_Task details:_
From the records that follow, copy every line in which "Angular" appears.

[Code change snippets]
————
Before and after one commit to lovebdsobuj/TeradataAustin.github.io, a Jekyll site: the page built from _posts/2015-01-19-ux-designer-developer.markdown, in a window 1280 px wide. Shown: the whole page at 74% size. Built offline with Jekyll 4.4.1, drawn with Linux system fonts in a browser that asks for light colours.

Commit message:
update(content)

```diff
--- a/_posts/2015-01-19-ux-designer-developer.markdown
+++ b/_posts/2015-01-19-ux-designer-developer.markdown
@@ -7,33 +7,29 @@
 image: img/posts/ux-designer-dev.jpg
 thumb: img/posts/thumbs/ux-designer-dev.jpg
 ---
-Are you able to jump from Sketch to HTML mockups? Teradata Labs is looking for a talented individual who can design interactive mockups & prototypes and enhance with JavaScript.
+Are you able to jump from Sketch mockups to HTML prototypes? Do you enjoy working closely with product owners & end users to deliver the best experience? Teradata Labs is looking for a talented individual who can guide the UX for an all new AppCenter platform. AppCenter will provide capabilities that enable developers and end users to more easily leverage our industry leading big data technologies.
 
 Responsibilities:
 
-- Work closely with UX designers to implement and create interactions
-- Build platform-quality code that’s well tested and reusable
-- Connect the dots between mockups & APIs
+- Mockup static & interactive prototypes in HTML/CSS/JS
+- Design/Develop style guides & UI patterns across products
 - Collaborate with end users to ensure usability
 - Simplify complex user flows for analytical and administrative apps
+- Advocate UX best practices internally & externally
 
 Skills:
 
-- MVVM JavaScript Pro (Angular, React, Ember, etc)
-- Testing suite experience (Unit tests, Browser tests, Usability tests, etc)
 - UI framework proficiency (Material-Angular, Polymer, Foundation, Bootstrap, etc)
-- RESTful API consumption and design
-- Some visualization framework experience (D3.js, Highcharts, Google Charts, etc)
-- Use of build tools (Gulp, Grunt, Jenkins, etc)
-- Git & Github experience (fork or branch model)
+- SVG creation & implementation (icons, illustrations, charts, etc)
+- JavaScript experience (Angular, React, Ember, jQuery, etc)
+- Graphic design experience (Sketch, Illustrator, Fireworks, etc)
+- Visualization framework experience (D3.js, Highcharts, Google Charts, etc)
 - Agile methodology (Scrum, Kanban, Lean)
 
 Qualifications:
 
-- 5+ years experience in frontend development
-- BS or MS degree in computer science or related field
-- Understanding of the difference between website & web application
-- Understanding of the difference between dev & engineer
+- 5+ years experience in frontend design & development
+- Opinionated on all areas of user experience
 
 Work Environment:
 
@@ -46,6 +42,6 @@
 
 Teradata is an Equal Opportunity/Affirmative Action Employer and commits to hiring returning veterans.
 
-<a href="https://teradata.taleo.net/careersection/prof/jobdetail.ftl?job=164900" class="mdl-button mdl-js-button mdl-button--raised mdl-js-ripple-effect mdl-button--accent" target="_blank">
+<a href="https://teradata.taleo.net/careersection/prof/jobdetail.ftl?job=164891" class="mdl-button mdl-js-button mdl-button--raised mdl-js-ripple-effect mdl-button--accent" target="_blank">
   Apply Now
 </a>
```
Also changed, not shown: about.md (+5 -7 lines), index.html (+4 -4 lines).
————
_Solution:_
-- MVVM JavaScript Pro (Angular, React, Ember, etc)
 - UI framework proficiency (Material-Angular, Polymer, Foundation, Bootstrap, etc)
+- JavaScript experience (Angular, React, Ember, jQuery, etc)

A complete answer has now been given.